* _Work instruction_: Scan the entries for the word "width" and return every line that has it.

* _Records supplied_:
....................

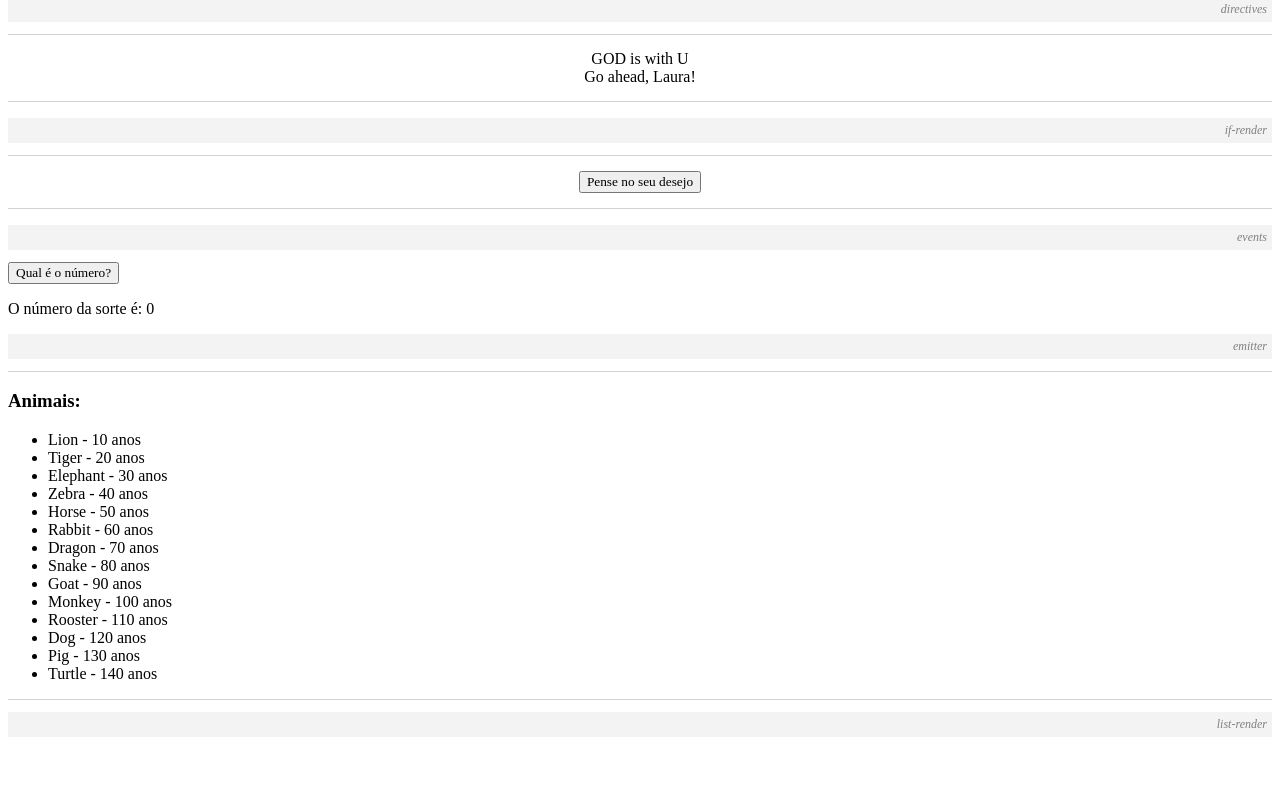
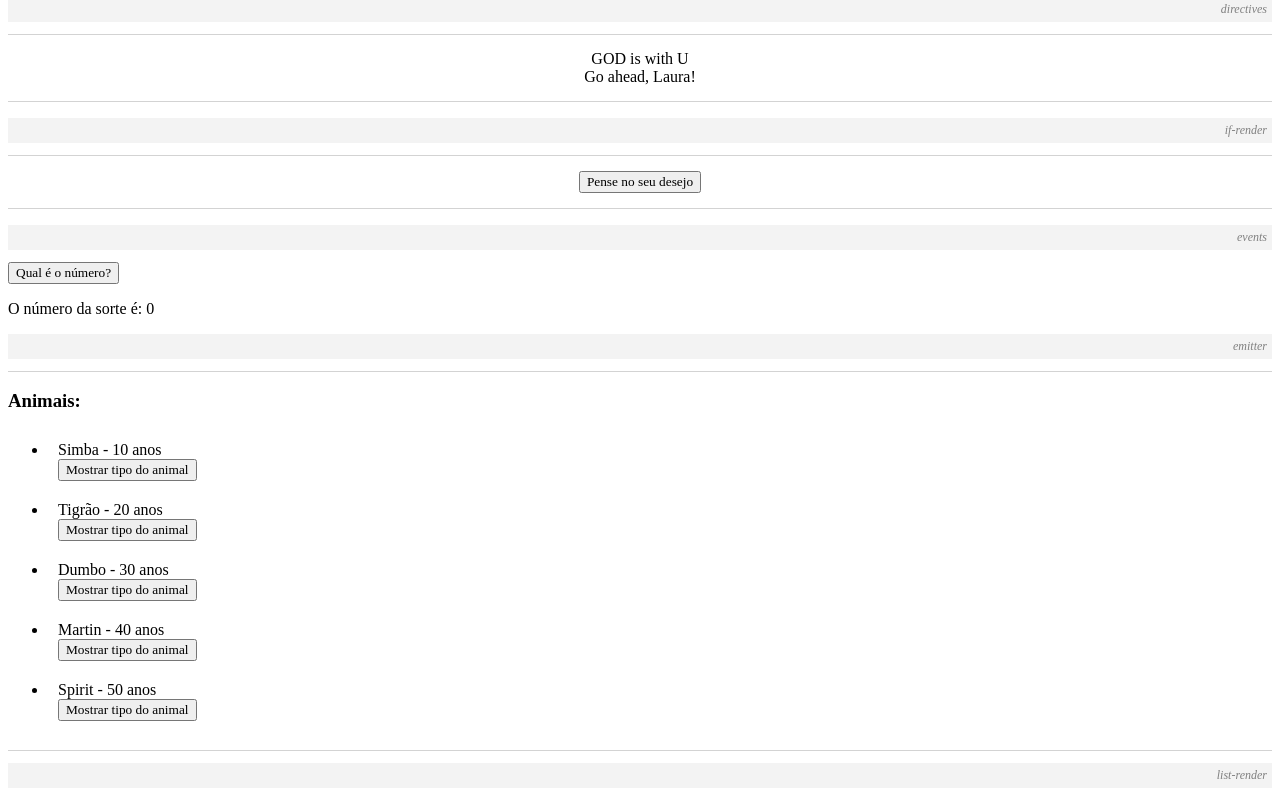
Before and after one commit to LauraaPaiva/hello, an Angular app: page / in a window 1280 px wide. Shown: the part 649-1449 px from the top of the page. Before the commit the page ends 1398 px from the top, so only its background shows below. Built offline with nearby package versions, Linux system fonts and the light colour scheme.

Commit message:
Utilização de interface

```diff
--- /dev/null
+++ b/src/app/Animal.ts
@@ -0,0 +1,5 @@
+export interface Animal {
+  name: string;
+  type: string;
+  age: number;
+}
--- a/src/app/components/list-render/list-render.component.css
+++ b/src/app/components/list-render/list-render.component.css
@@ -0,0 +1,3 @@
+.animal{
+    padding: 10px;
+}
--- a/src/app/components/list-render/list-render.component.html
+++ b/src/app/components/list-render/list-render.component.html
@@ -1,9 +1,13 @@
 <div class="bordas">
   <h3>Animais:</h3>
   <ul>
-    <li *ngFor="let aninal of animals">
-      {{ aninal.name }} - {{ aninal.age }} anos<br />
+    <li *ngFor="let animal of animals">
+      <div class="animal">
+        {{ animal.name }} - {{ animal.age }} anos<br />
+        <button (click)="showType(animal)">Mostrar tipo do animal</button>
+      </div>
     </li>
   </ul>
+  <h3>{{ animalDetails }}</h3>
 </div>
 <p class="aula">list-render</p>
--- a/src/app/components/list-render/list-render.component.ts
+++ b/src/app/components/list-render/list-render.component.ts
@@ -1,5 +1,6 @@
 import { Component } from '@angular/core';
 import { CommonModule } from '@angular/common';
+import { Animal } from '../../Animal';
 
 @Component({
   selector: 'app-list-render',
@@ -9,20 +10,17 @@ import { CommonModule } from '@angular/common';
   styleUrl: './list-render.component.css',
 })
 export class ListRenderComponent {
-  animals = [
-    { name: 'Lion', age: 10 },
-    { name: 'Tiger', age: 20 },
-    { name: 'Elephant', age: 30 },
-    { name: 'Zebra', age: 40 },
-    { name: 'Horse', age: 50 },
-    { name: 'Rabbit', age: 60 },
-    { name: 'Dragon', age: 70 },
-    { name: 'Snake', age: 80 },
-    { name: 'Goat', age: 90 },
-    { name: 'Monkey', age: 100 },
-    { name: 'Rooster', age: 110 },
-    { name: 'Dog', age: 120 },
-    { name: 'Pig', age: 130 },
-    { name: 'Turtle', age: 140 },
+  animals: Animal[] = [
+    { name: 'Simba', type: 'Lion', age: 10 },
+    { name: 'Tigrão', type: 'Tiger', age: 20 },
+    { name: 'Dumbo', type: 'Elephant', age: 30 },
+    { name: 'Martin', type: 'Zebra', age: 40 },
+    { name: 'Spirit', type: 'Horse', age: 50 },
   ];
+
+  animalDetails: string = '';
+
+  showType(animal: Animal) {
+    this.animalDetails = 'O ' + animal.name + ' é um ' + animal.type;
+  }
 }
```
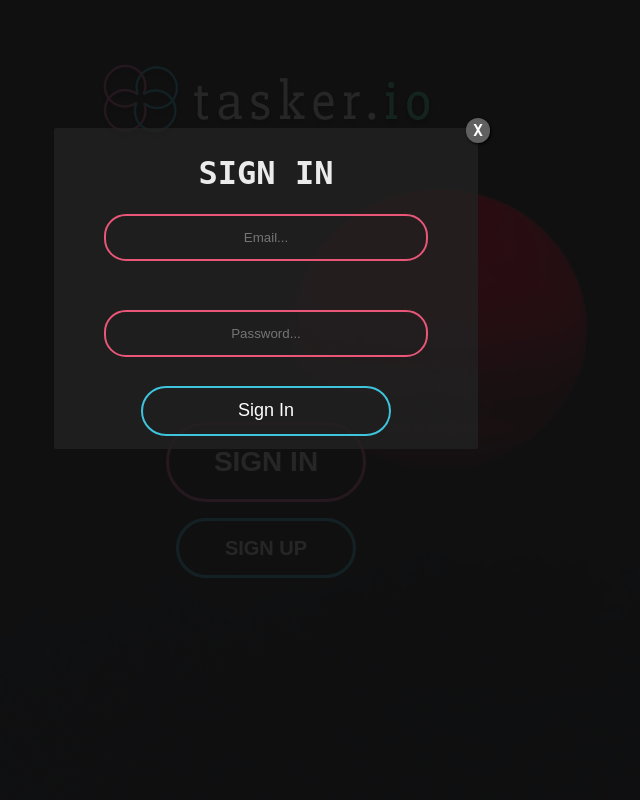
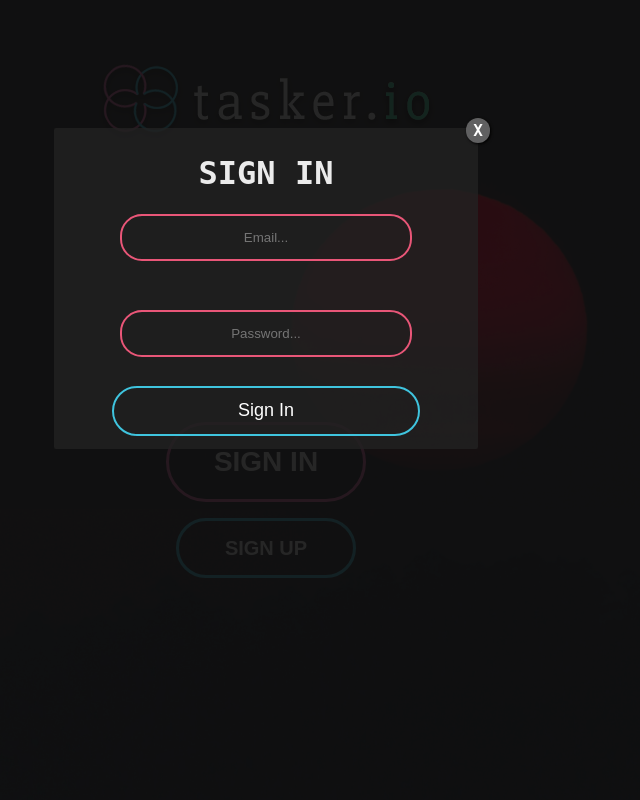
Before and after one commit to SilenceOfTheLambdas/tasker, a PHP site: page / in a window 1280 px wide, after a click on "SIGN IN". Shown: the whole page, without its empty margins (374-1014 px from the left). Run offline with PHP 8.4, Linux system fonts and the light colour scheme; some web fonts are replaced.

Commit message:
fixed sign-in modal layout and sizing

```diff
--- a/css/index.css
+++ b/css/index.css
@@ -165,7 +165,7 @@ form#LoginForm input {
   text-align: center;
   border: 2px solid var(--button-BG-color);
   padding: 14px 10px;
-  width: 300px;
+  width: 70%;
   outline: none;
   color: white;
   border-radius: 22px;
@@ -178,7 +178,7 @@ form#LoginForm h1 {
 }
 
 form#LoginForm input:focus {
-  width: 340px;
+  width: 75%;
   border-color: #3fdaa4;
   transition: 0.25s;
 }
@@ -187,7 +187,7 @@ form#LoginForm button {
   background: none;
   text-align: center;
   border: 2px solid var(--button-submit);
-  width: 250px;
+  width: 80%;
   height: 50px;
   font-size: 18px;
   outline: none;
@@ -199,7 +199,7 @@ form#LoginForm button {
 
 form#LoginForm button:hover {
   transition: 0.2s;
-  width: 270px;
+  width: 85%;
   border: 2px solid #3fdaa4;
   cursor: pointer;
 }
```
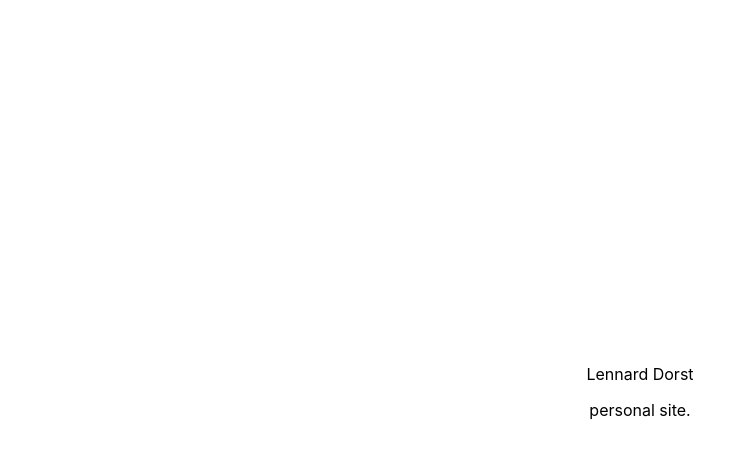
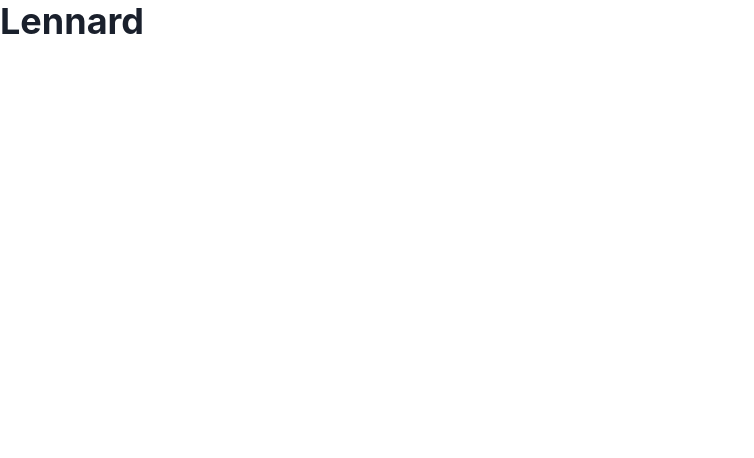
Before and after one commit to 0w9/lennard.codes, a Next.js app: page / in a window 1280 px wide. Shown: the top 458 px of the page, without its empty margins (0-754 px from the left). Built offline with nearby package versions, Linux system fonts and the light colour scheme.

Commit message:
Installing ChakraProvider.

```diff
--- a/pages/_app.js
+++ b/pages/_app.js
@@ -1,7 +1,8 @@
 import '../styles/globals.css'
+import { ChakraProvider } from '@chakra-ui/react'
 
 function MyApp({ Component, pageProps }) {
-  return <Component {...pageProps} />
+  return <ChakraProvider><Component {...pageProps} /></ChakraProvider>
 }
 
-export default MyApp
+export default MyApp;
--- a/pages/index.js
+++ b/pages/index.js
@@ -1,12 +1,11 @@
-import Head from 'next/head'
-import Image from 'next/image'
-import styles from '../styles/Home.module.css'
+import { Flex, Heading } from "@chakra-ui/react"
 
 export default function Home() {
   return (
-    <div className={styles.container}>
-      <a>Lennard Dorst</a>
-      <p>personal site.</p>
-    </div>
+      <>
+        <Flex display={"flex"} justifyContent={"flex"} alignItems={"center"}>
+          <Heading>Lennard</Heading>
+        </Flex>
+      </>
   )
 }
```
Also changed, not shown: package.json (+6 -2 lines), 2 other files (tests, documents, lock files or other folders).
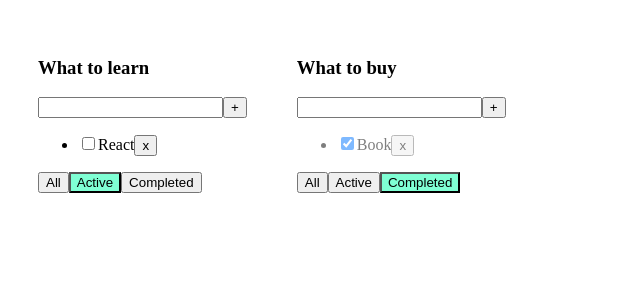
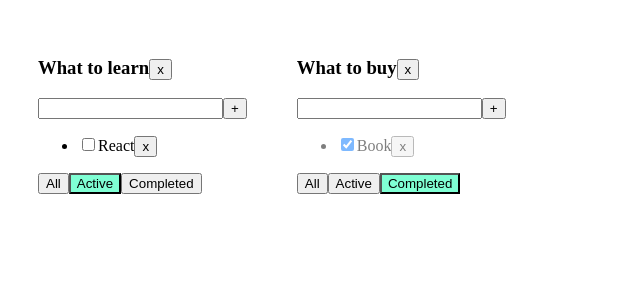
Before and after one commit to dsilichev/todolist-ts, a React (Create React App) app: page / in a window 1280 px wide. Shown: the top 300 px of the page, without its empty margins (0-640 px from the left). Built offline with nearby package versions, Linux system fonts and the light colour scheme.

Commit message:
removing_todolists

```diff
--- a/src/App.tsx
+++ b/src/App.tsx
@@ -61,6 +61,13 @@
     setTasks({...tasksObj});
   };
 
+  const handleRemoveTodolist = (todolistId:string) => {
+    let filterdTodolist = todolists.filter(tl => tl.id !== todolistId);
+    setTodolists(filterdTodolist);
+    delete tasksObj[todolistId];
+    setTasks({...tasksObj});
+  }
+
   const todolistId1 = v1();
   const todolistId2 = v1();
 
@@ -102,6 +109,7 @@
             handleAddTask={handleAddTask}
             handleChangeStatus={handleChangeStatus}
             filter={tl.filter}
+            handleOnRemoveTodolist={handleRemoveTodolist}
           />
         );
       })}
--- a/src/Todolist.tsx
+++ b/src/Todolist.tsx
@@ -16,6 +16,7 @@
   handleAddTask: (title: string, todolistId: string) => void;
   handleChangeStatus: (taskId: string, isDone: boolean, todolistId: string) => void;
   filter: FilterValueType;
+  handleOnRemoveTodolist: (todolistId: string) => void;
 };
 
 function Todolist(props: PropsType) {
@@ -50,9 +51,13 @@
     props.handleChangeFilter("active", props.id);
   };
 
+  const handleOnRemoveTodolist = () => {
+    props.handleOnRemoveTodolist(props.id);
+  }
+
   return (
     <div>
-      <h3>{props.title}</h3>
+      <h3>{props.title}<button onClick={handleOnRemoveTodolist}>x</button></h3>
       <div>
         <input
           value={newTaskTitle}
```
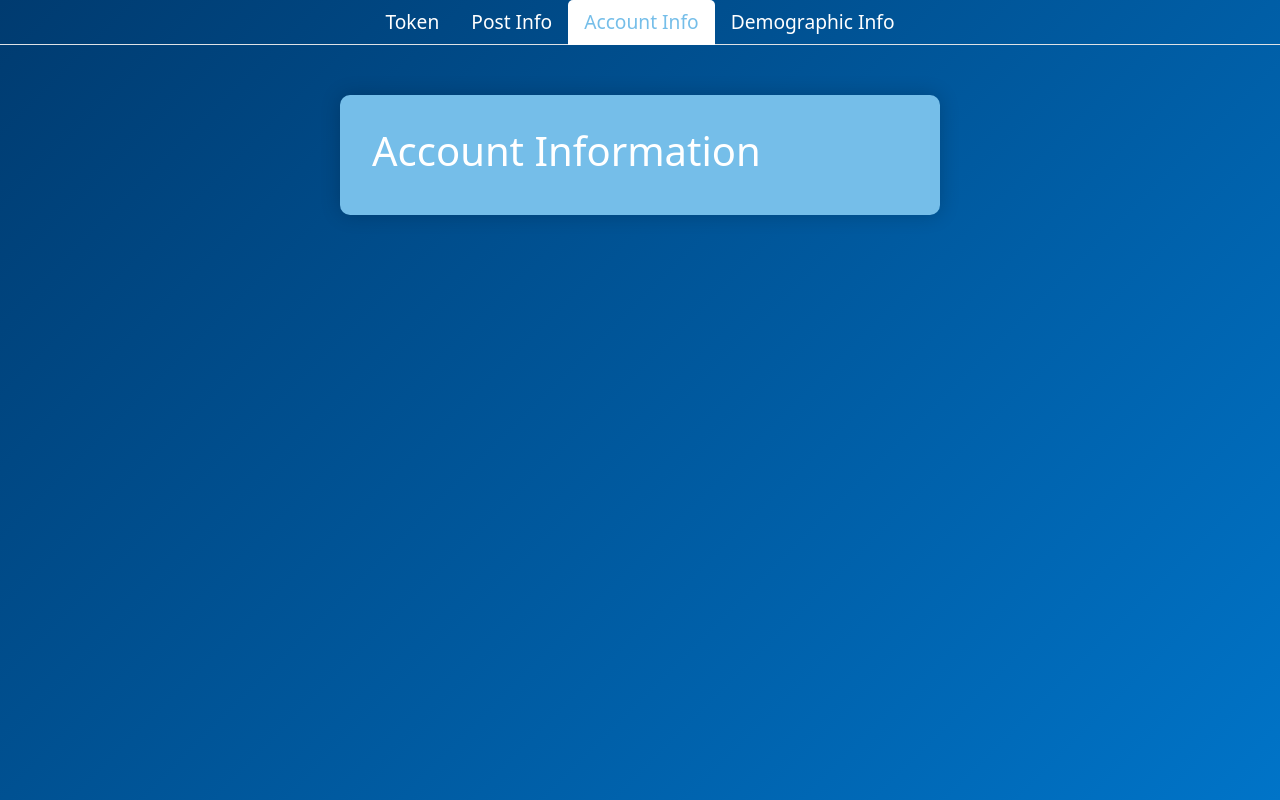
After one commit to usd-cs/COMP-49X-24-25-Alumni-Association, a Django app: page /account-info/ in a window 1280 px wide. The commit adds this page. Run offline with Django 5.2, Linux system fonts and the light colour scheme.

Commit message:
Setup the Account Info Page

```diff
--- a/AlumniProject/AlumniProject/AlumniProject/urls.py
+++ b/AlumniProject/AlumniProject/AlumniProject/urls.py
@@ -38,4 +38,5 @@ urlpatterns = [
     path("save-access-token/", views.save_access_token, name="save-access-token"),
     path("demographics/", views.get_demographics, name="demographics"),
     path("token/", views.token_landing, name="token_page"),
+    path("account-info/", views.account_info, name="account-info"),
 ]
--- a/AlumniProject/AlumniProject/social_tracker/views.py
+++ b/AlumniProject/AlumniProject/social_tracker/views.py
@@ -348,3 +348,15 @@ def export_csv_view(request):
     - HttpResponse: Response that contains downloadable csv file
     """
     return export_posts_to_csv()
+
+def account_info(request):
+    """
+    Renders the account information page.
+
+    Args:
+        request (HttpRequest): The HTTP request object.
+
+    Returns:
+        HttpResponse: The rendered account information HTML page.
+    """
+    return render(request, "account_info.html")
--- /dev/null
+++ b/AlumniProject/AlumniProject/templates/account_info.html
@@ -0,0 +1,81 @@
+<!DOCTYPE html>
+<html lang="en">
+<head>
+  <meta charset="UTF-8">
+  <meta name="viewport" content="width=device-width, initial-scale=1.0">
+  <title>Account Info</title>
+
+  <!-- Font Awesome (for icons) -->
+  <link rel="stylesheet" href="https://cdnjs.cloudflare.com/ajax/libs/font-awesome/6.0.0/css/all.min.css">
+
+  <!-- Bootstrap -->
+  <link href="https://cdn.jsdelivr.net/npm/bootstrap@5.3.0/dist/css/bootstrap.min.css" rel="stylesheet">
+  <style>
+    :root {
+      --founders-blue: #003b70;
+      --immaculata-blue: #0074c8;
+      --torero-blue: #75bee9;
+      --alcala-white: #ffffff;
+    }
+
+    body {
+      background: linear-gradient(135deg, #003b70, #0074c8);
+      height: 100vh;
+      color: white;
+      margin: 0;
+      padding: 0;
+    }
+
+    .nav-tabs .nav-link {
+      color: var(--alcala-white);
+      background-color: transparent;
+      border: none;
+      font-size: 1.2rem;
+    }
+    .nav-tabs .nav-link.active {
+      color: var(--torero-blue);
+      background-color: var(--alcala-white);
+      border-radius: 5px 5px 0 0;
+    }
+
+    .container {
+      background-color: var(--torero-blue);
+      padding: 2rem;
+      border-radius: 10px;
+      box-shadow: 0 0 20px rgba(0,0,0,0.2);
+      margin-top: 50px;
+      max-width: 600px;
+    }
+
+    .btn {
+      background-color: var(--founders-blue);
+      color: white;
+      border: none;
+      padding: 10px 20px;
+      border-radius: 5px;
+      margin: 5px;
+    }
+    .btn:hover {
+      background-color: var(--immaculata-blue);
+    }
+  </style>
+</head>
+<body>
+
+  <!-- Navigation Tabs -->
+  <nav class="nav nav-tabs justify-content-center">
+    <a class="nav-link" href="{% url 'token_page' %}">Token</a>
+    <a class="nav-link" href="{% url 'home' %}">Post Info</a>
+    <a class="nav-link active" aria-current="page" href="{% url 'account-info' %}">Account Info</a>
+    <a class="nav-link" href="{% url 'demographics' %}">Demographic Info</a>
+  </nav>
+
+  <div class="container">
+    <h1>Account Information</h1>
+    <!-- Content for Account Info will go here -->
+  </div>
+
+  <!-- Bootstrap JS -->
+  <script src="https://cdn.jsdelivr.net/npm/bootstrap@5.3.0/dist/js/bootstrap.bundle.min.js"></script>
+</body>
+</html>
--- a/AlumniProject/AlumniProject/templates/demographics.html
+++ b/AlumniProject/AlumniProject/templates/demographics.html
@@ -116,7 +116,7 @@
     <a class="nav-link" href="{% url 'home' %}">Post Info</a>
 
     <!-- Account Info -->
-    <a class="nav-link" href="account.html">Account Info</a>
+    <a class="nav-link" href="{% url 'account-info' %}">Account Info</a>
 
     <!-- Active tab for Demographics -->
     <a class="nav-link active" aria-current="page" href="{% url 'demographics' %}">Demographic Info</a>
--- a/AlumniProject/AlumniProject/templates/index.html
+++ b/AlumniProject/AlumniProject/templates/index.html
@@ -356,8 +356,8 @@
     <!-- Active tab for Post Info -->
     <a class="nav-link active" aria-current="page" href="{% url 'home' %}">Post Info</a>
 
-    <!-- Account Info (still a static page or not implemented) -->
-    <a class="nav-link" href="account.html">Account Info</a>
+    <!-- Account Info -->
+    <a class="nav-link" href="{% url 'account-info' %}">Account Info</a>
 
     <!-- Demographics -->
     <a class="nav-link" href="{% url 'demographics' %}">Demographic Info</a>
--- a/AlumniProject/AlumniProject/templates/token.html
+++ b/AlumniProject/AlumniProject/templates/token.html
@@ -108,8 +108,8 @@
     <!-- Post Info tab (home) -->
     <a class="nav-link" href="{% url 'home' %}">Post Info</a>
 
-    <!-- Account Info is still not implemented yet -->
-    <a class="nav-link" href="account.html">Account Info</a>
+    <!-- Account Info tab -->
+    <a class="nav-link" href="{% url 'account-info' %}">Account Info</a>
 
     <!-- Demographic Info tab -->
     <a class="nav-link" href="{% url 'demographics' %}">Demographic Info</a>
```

....................

* _Task result_:
-  width: 300px;
+  width: 70%;
-  width: 340px;
+  width: 75%;
-  width: 250px;
+  width: 80%;
-  width: 270px;
+  width: 85%;
+  <meta name="viewport" content="width=device-width, initial-scale=1.0">
+      max-width: 600px;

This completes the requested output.